Description of the task:
Verbatim copy, images excluded: write out each record shown below.

Data to process START

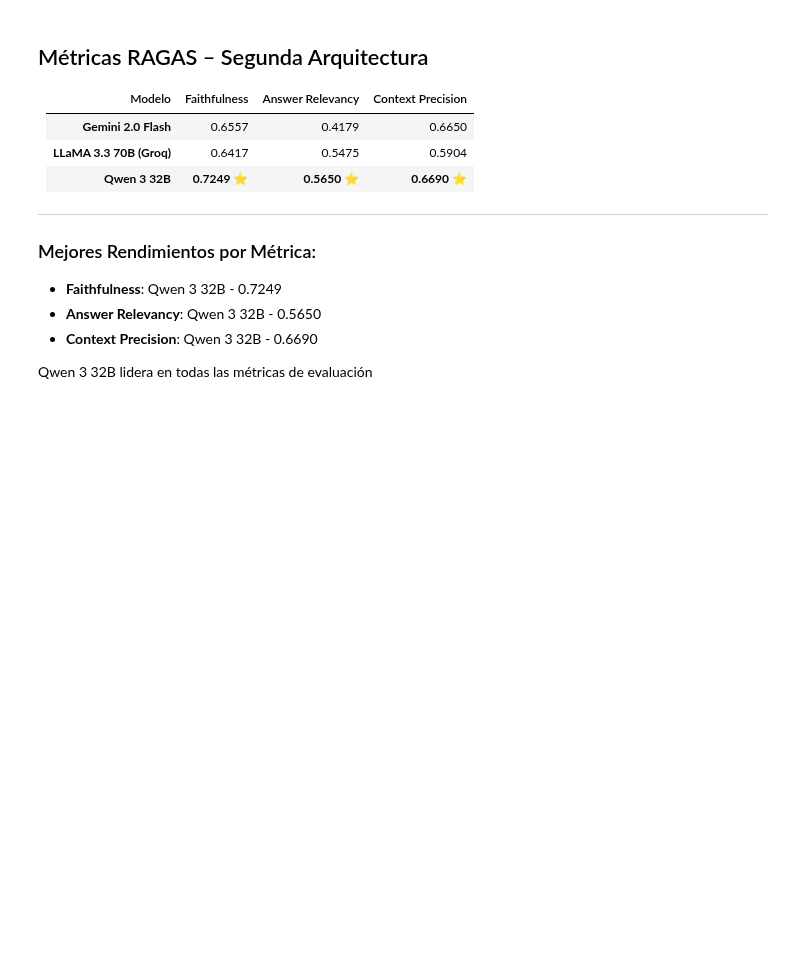
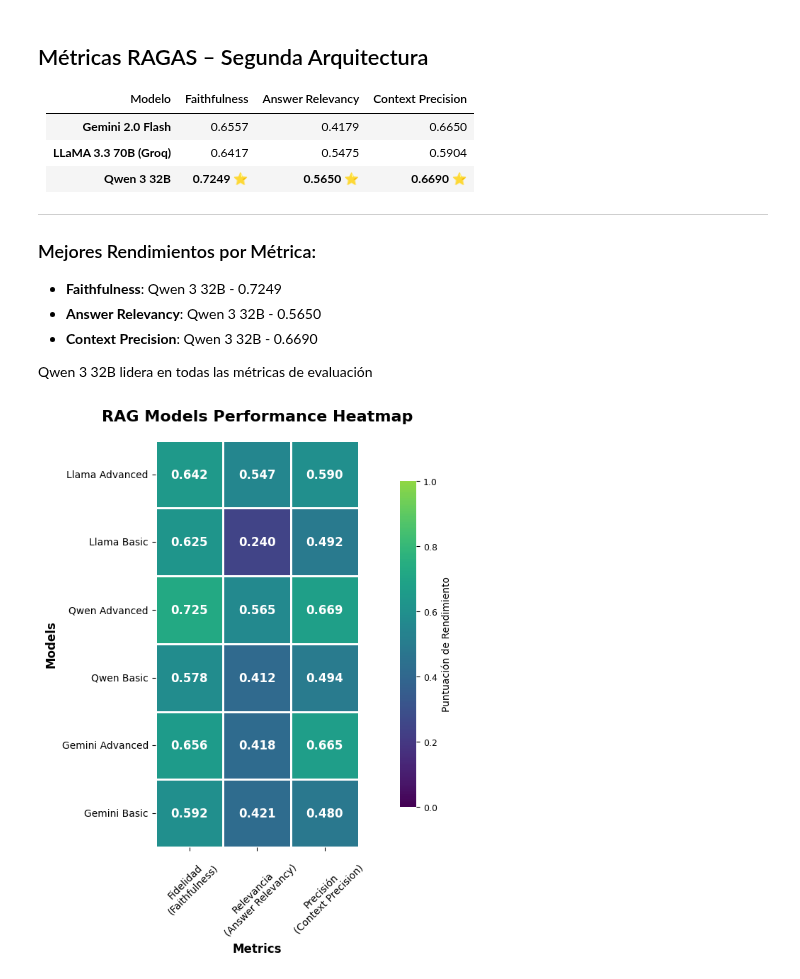
Before and after one commit to Danielblanco01/RAG-evalualtion-project, a Jupyter notebook: src/evaluation_via_local.ipynb, the cells around one changed output. Saved outputs shown, nothing was run; the diff lists cells and outputs as text; code cells hidden in the pictures; blank space fills up the shorter version.

```diff
--- a/src/evaluation_via_local.ipynb
+++ b/src/evaluation_via_local.ipynb
@@ -219,3 +200,98 @@ qwenavanzado_df.to_csv("qwen_avanzado.csv", index=False)
 - **Context Precision**: Qwen 3 32B - 0.6690
 
 Qwen 3 32B lidera en todas las métricas de evaluación
+# %%
+import pandas as pd
+import matplotlib.pyplot as plt
+import seaborn as sns
+import numpy as np
+
+def create_professional_heatmap():
+    """Crear solo el mapa de calor profesional para RAG"""
+
+    # Cargar todos los modelos
+    models = {
+        'Llama Advanced': pd.read_csv("resultados_csv/groq_avanzado.csv"),
+        'Llama Basic': pd.read_csv("resultados_csv/groq2.csv"),
+        'Qwen Advanced': pd.read_csv("resultados_csv/qwen_avanzado.csv"),
+        'Qwen Basic': pd.read_csv("resultados_csv/qwen2.csv"),
+        'Gemini Advanced': pd.read_csv("resultados_csv/gemini_avanzado.csv"),
+        'Gemini Basic': pd.read_csv("resultados_csv/gemini2.csv")
+    }
+
+    metrics = ["faithfulness", "answer_relevancy", "context_precision"]
+
+    # Preparar datos para el heatmap
+    heatmap_data = []
+    model_names = []
+
+    for name, df in models.items():
+        model_names.append(name)
+        heatmap_data.append([df[metric].mean() for metric in metrics])
+
+    # Crear DataFrame para el heatmap
+    heatmap_df = pd.DataFrame(
+        heatmap_data,
+        columns=['Fidelidad\n(Faithfulness)', 'Relevancia\n(Answer Relevancy)',
+                'Precisión\n(Context Precision)'],
+        index=model_names
+    )
+
+    # Configurar el estilo
+    plt.figure(figsize=(12, 8))
+    plt.style.use('default')
+
+    # Crear el heatmap con la paleta original
+    ax = sns.heatmap(
+        heatmap_df,
+        annot=True,
+        cmap='viridis',
+        center=0.6,
+        square=True,
+        linewidths=2,
+        cbar_kws={
+            "shrink": .8,
+            "label": "Puntuación de Rendimiento"
+        },
+        fmt='.3f',
+        annot_kws={
+            'fontsize': 12,
+            'fontweight': 'bold',
+            'color': 'white'
+        },
+        vmin=0,
+        vmax=1
+    )
+
+    # Personalizar el estilo de forma más simple
+    ax.set_title('RAG Models Performance Heatmap',
+                fontsize=16, fontweight='bold', pad=20)
+
+    # Etiquetas más simples
+    ax.set_xlabel('Metrics', fontsize=12, fontweight='bold')
+    ax.set_ylabel('Models', fontsize=12, fontweight='bold')
+
+    # Rotar etiquetas para evitar solapamiento
+    ax.tick_params(axis='x', rotation=45, labelsize=10)
+    ax.tick_params(axis='y', rotation=0, labelsize=10)
+
+    # Mejorar la barra de color
+    cbar = ax.collections[0].colorbar
+    cbar.ax.tick_params(labelsize=9)
+
+    # Fondo limpio y layout
+    plt.tight_layout()
+
+    # IMPORTANTE: Guardar ANTES de mostrar
+    plt.savefig('heatmap_rag_models.png', dpi=300, bbox_inches='tight',
+                facecolor='white', edgecolor='none')
+
+    # Mostrar el gráfico DESPUÉS de guardar
+    plt.show()
+
+    return heatmap_df
+
+# Crear el heatmap
+heatmap_data = create_professional_heatmap()
+# %% [output]
+[figure, added]
```
Also changed, not shown: parts of 8 cells of this notebook.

Data to process END

Answer to this problem:
Before and after one commit to Danielblanco01/RAG-evalualtion-project, a Jupyter notebook: src/evaluation_via_local.ipynb, the cells around one changed output. Saved outputs shown, nothing was run; the diff lists cells and outputs as text; code cells hidden in the pictures; blank space fills up the shorter version.

```diff
--- a/src/evaluation_via_local.ipynb
+++ b/src/evaluation_via_local.ipynb
@@ -219,3 +200,98 @@ qwenavanzado_df.to_csv("qwen_avanzado.csv", index=False)
 - **Context Precision**: Qwen 3 32B - 0.6690
 
 Qwen 3 32B lidera en todas las métricas de evaluación
+# %%
+import pandas as pd
+import matplotlib.pyplot as plt
+import seaborn as sns
+import numpy as np
+
+def create_professional_heatmap():
+    """Crear solo el mapa de calor profesional para RAG"""
+
+    # Cargar todos los modelos
+    models = {
+        'Llama Advanced': pd.read_csv("resultados_csv/groq_avanzado.csv"),
+        'Llama Basic': pd.read_csv("resultados_csv/groq2.csv"),
+        'Qwen Advanced': pd.read_csv("resultados_csv/qwen_avanzado.csv"),
+        'Qwen Basic': pd.read_csv("resultados_csv/qwen2.csv"),
+        'Gemini Advanced': pd.read_csv("resultados_csv/gemini_avanzado.csv"),
+        'Gemini Basic': pd.read_csv("resultados_csv/gemini2.csv")
+    }
+
+    metrics = ["faithfulness", "answer_relevancy", "context_precision"]
+
+    # Preparar datos para el heatmap
+    heatmap_data = []
+    model_names = []
+
+    for name, df in models.items():
+        model_names.append(name)
+        heatmap_data.append([df[metric].mean() for metric in metrics])
+
+    # Crear DataFrame para el heatmap
+    heatmap_df = pd.DataFrame(
+        heatmap_data,
+        columns=['Fidelidad\n(Faithfulness)', 'Relevancia\n(Answer Relevancy)',
+                'Precisión\n(Context Precision)'],
+        index=model_names
+    )
+
+    # Configurar el estilo
+    plt.figure(figsize=(12, 8))
+    plt.style.use('default')
+
+    # Crear el heatmap con la paleta original
+    ax = sns.heatmap(
+        heatmap_df,
+        annot=True,
+        cmap='viridis',
+        center=0.6,
+        square=True,
+        linewidths=2,
+        cbar_kws={
+            "shrink": .8,
+            "label": "Puntuación de Rendimiento"
+        },
+        fmt='.3f',
+        annot_kws={
+            'fontsize': 12,
+            'fontweight': 'bold',
+            'color': 'white'
+        },
+        vmin=0,
+        vmax=1
+    )
+
+    # Personalizar el estilo de forma más simple
+    ax.set_title('RAG Models Performance Heatmap',
+                fontsize=16, fontweight='bold', pad=20)
+
+    # Etiquetas más simples
+    ax.set_xlabel('Metrics', fontsize=12, fontweight='bold')
+    ax.set_ylabel('Models', fontsize=12, fontweight='bold')
+
+    # Rotar etiquetas para evitar solapamiento
+    ax.tick_params(axis='x', rotation=45, labelsize=10)
+    ax.tick_params(axis='y', rotation=0, labelsize=10)
+
+    # Mejorar la barra de color
+    cbar = ax.collections[0].colorbar
+    cbar.ax.tick_params(labelsize=9)
+
+    # Fondo limpio y layout
+    plt.tight_layout()
+
+    # IMPORTANTE: Guardar ANTES de mostrar
+    plt.savefig('heatmap_rag_models.png', dpi=300, bbox_inches='tight',
+                facecolor='white', edgecolor='none')
+
+    # Mostrar el gráfico DESPUÉS de guardar
+    plt.show()
+
+    return heatmap_df
+
+# Crear el heatmap
+heatmap_data = create_professional_heatmap()
+# %% [output]
+[figure, added]
```
Also changed, not shown: parts of 8 cells of this notebook.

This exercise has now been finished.